  51. Gewurz, B.E. et al. Genome-wide siRNA screen for mediators of NF-kappaB activation. Proc. Natl. Acad. Sci. USA 109, 2467–2472 (2012).

    CAS  Article  PubMed  PubMed Central  Google Scholar 

  52. Briggs, A.W. et al. Iterative capped assembly: rapid and scalable synthesis of repeat-module DNA such as TAL effectors from individual monomers. Nucleic Acids Res. 40, e117 (2012).

    CAS  Article  PubMed  PubMed Central  Google Scholar 

  53. Kim, S., Lee, M.J., Kim, H., Kang, M. & Kim, J.S. Preassembled zinc-finger arrays for rapid construction of ZFNs. Nat. Methods 8, 7 (2011).

    CAS  Article  PubMed  Google Scholar 

  54. Sigoillot, F.D. & King, R.W. Vigilance and validation: Keys to success in RNAi screening. ACS Chem. Biol. 6, 47–60 (2011).

    CAS  Article  PubMed  Google Scholar 

  55. Lin, X. et al. siRNA-mediated off-target gene silencing triggered by a 7 nt complementation. Nucleic Acids Res. 33, 4527–4535 (2005).

    CAS  Article  PubMed  PubMed Central  Google Scholar 

  56. Adamson, B., Smogorzewska, A., Sigoillot, F.D., King, R.W. & Elledge, S.J. A genome-wide homologous recombination screen identifies the RNA-binding protein RBMX as a component of the DNA-damage response. Nat. Cell Biol. 14, 318–328 (2012).

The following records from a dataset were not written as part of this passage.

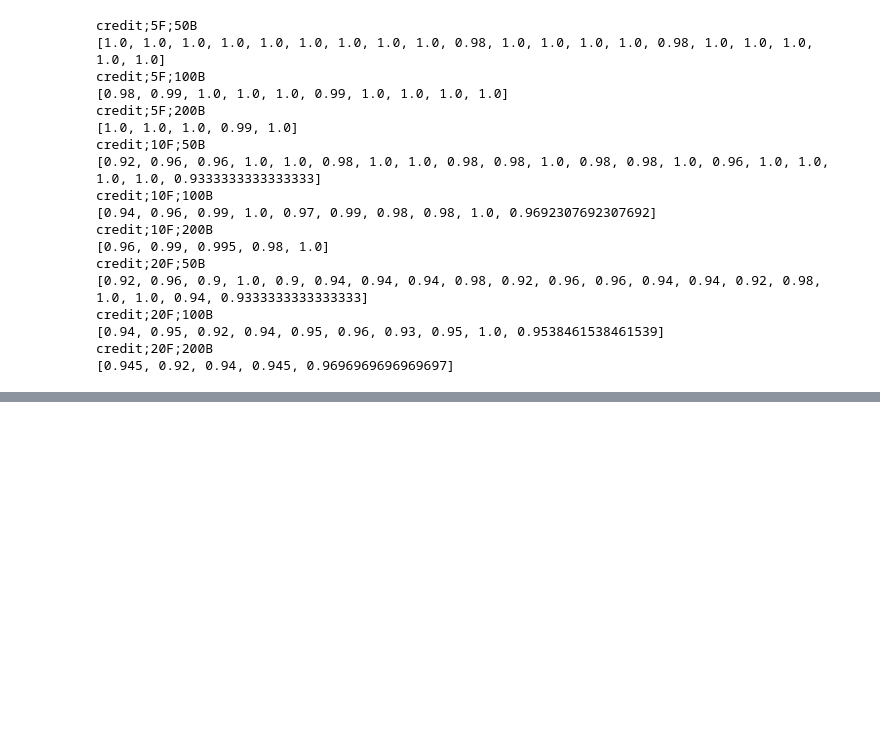
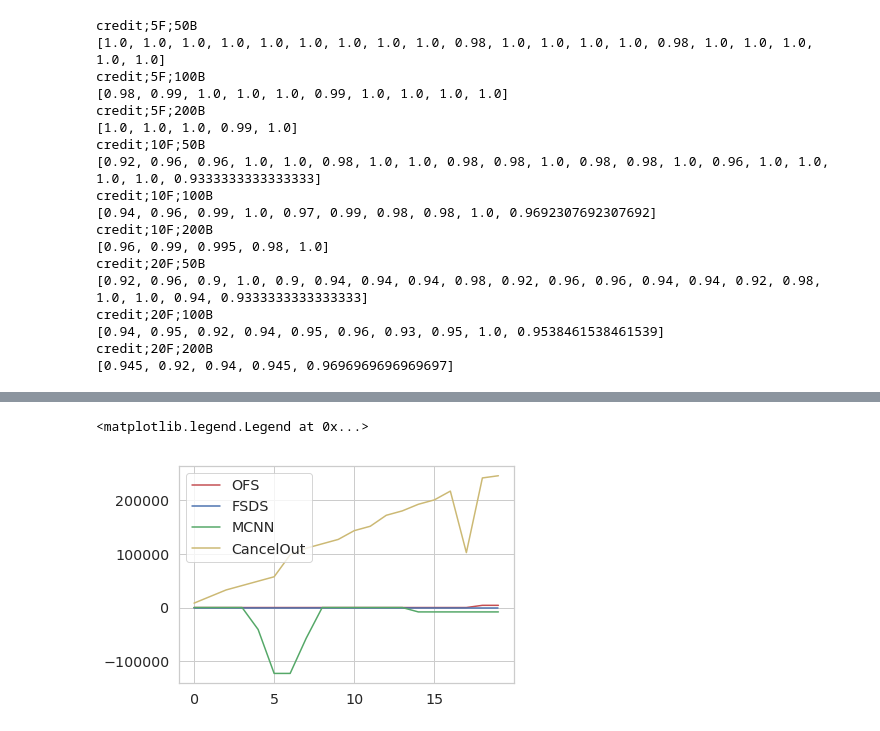
Before and after one commit to haugjo/pystreamfs, a Jupyter notebook: plots_for_paper.ipynb, the cells around one changed output, grey strips where cells are left out. Saved outputs shown, nothing was run; the diff lists cells and outputs as text; code cells hidden in the pictures; blank space fills up the shorter version.

```diff
--- a/plots_for_paper.ipynb
+++ b/plots_for_paper.ipynb
@@ -93,0 +130,9 @@ data_fsds['credit;5F;50B']['acc_measures']
+# %%
+plt.plot(data_ofs['credit;20F;50B']['memory_measures'], 'r', label='OFS')
+plt.plot(data_fsds['credit;20F;50B']['memory_measures'], 'b', label='FSDS')
+plt.plot(data_mcnn['credit;20F;50B']['memory_measures'], 'g', label='MCNN')
+plt.plot(data_cncl['credit;20F;50B']['memory_measures'], 'y', label='CancelOut')
+plt.legend(loc='best')
+# %% [output]
+<matplotlib.legend.Legend at 0x...>
+[figure, added]
```
Also changed, not shown: parts of 12 cells of this notebook, 3 other files.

    CAS  Article  PubMed  PubMed Central  Google Scholar 

  57. Holt, N. et al. Human hematopoietic stem/progenitor cells modified by zinc-finger nucleases targeted to CCR5 control HIV-1 in vivo. Nat. Biotechnol. 28, 839–847 (2010).

    CAS  Article  PubMed  PubMed Central  Google Scholar 

Download references

Acknowledgements

This work was supported by the National Research Foundation of Korea (J.-S.K., 2012-0001225), the Intelligent Synthetic Biology Center of the Global Frontier Project funded by the Ministry of Education, Science and Technology, Korea (D.B., 2011-0031956), Korea Institute of Planning and Evaluation for Technology in Food, Agriculture, Forestry and Fisheries (S.K., 311062-04-2-sb1010), and Plant Molecular Breeding Center of Next-Generation BioGreen 21 Program (S.K., PJ009081).

Author information

Authors and Affiliations

Authors

Contributions

J.-S.K., S.K. and D.B. supervised the research and wrote the manuscript. All the other authors performed the experiments.

Corresponding authors

Correspondence to Seokjoong Kim or Jin-Soo Kim.

Ethics declarations

Competing interests

J.Y.Y., M.S.L., E.M.G., H.J.S. and S.K. are employees of ToolGen.

Supplementary information

Supplementary Text and Figures

Supplementary Figures 1–8, Supplementary Tables 2–6 and Supplementary Methods (PDF 2293 kb)

Supplementary Table 1

Supplementary Table 1 (XLSX 100 kb)

Supplementary Table 7

Supplementary Table 7 (XLSX 1501 kb)

Rights and permissions

Reprints and Permissions

About this article

Cite this article

Kim, Y., Kweon, J., Kim, A. et al. A library of TAL effector nucleases spanning the human genome. Nat Biotechnol 31, 251–258 (2013). https://doi.org/10.1038/nbt.2517

Download citation

  • Received:

  • Accepted:

  • Published:

  • Issue Date:

  • DOI: https://doi.org/10.1038/nbt.2517

This article is cited by

Search

Quick links

Nature Briefing

Sign up for the Nature Briefing newsletter — what matters in science, free to your inbox daily.

Get the most important science stories of the day, free in your inbox. Sign up for Nature Briefing